(Excerpted data begins)

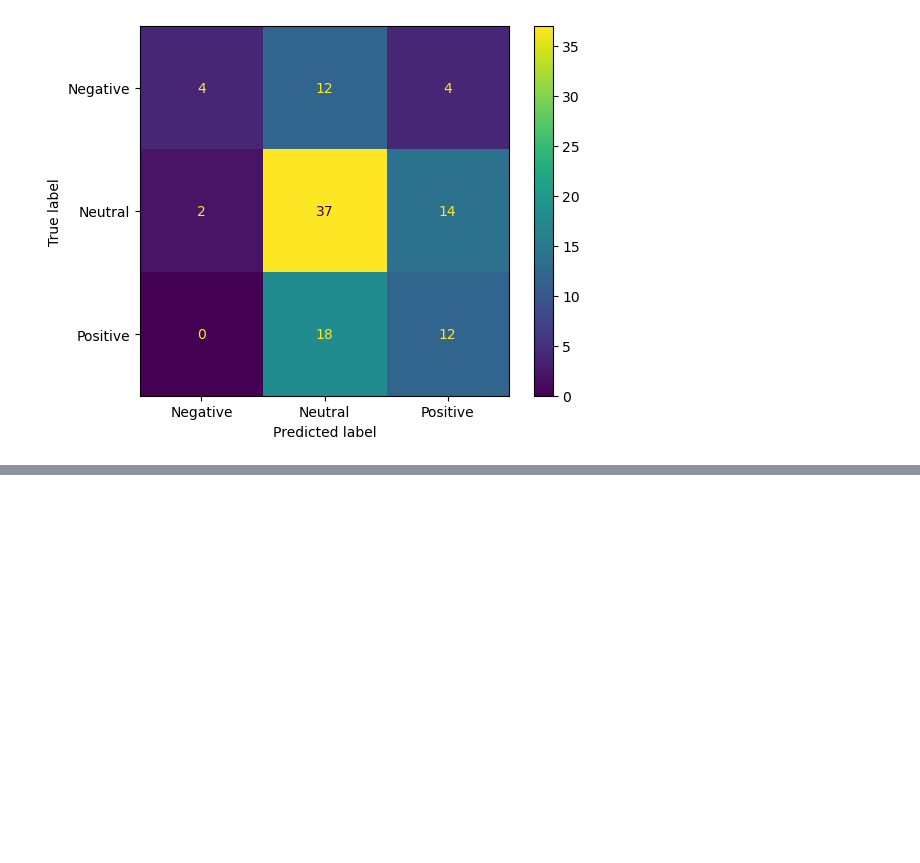
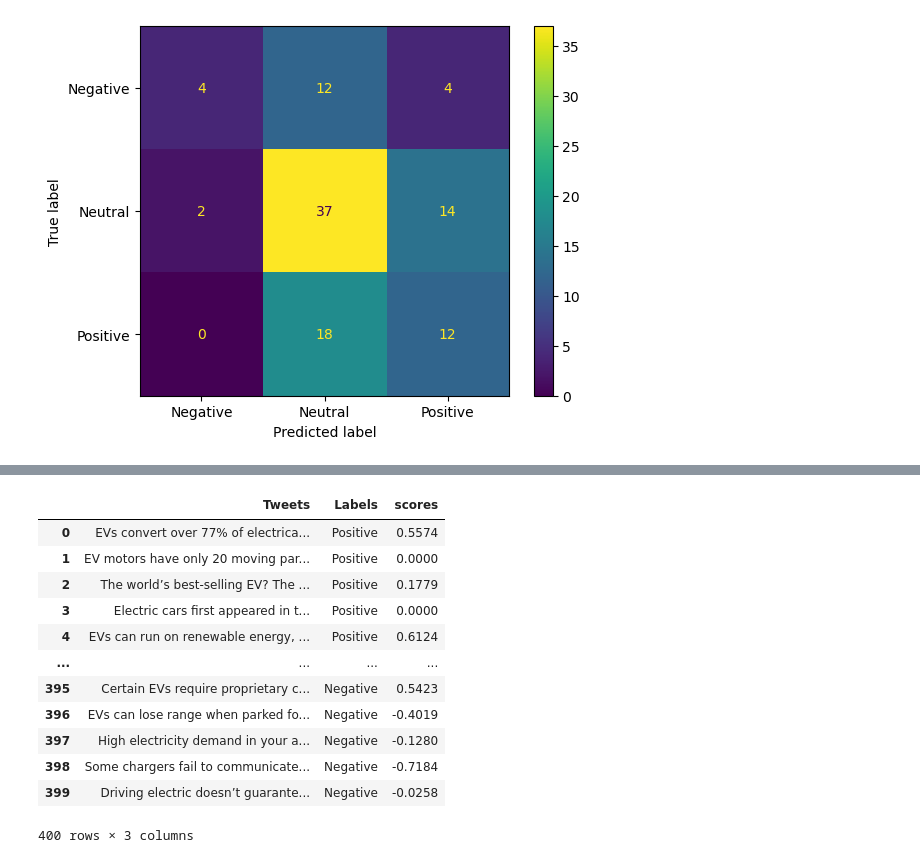
Before and after one commit to rrandev03/NLP_Final, a Jupyter notebook: 200_code/eda.ipynb, the cells around one changed output, grey strips where cells are left out. Saved outputs shown, nothing was run; the diff lists cells and outputs as text; code cells hidden in the pictures; blank space fills up the shorter version.

```diff
--- a/200_code/eda.ipynb
+++ b/200_code/eda.ipynb
@@ -361,0 +399,27 @@ plt.show()
+# %%
+analyzer = SentimentIntensityAnalyzer()
+list1 = []
+
+for row in synth["Tweets"]:
+    scores = analyzer.polarity_scores(row)
+    list1.append(scores)
+
+score_list = []
+for score in list1:
+    score_list.append(score["compound"])
+synth["scores"] = score_list
+synth
+# %% [output]
+|  | Tweets | Labels | scores |
+| 0 | EVs convert over 77% of electrica... | Positive | 0.5574 |
+| 1 | EV motors have only 20 moving par... | Positive | 0.0000 |
+| 2 | The world’s best-selling EV? The ... | Positive | 0.1779 |
+| 3 | Electric cars first appeared in t... | Positive | 0.0000 |
+| 4 | EVs can run on renewable energy, ... | Positive | 0.6124 |
+| ... | ... | ... | ... |
+| 395 | Certain EVs require proprietary c... | Negative | 0.5423 |
+| 396 | EVs can lose range when parked fo... | Negative | -0.4019 |
+| 397 | High electricity demand in your a... | Negative | -0.1280 |
+| 398 | Some chargers fail to communicate... | Negative | -0.7184 |
+| 399 | Driving electric doesn’t guarante... | Negative | -0.0258 |
+400 rows × 3 columns
```
Also changed, not shown: parts of 7 cells of this notebook, 1 other file.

(Excerpted data ends)

**Task goal**.
Output the data exactly as it appears. The pictures do not belong in it.

**Solution for this problem**.
Before and after one commit to rrandev03/NLP_Final, a Jupyter notebook: 200_code/eda.ipynb, the cells around one changed output, grey strips where cells are left out. Saved outputs shown, nothing was run; the diff lists cells and outputs as text; code cells hidden in the pictures; blank space fills up the shorter version.

```diff
--- a/200_code/eda.ipynb
+++ b/200_code/eda.ipynb
@@ -361,0 +399,27 @@ plt.show()
+# %%
+analyzer = SentimentIntensityAnalyzer()
+list1 = []
+
+for row in synth["Tweets"]:
+    scores = analyzer.polarity_scores(row)
+    list1.append(scores)
+
+score_list = []
+for score in list1:
+    score_list.append(score["compound"])
+synth["scores"] = score_list
+synth
+# %% [output]
+|  | Tweets | Labels | scores |
+| 0 | EVs convert over 77% of electrica... | Positive | 0.5574 |
+| 1 | EV motors have only 20 moving par... | Positive | 0.0000 |
+| 2 | The world’s best-selling EV? The ... | Positive | 0.1779 |
+| 3 | Electric cars first appeared in t... | Positive | 0.0000 |
+| 4 | EVs can run on renewable energy, ... | Positive | 0.6124 |
+| ... | ... | ... | ... |
+| 395 | Certain EVs require proprietary c... | Negative | 0.5423 |
+| 396 | EVs can lose range when parked fo... | Negative | -0.4019 |
+| 397 | High electricity demand in your a... | Negative | -0.1280 |
+| 398 | Some chargers fail to communicate... | Negative | -0.7184 |
+| 399 | Driving electric doesn’t guarante... | Negative | -0.0258 |
+400 rows × 3 columns
```
Also changed, not shown: parts of 7 cells of this notebook, 1 other file.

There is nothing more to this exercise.